Description of the task
Search the records below for the word "They", then return every line where it appears.

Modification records
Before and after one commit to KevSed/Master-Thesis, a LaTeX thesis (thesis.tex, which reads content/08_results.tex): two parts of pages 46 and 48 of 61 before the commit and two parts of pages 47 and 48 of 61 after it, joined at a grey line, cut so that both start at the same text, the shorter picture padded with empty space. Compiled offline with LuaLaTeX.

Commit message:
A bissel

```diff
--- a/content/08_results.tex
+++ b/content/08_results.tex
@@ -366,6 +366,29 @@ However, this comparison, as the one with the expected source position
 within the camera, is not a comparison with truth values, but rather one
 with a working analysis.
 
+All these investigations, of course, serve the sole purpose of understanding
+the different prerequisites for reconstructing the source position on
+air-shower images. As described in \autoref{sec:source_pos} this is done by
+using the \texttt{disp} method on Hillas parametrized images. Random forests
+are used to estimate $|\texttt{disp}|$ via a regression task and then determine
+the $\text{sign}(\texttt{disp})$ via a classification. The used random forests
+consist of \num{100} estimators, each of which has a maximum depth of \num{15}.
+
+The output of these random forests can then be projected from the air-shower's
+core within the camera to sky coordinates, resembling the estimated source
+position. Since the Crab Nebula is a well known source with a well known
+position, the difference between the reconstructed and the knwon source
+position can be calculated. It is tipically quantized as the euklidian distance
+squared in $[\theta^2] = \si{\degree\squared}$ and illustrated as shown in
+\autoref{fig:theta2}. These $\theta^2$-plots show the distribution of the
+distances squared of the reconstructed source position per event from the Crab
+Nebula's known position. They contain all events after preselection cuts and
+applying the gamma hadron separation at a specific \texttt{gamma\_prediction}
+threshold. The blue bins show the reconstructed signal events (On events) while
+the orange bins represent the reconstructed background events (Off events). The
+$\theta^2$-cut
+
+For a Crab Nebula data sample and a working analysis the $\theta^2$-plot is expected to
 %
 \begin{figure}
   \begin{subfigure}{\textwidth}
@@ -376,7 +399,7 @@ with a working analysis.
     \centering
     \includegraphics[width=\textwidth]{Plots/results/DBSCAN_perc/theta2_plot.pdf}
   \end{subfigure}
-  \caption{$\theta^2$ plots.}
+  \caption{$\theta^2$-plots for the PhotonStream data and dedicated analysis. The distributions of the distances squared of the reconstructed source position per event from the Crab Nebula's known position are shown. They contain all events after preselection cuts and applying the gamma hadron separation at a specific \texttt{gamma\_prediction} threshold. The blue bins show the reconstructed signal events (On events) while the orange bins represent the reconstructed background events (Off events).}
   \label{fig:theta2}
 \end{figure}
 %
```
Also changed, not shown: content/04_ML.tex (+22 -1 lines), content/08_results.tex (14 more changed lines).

Exercise result
+Nebula's known position. They contain all events after preselection cuts and
+  \caption{$\theta^2$-plots for the PhotonStream data and dedicated analysis. The distributions of the distances squared of the reconstructed source position per event from the Crab Nebula's known position are shown. They contain all events after preselection cuts and applying the gamma hadron separation at a specific \texttt{gamma\_prediction} threshold. The blue bins show the reconstructed signal events (On events) while the orange bins represent the reconstructed background events (Off events).}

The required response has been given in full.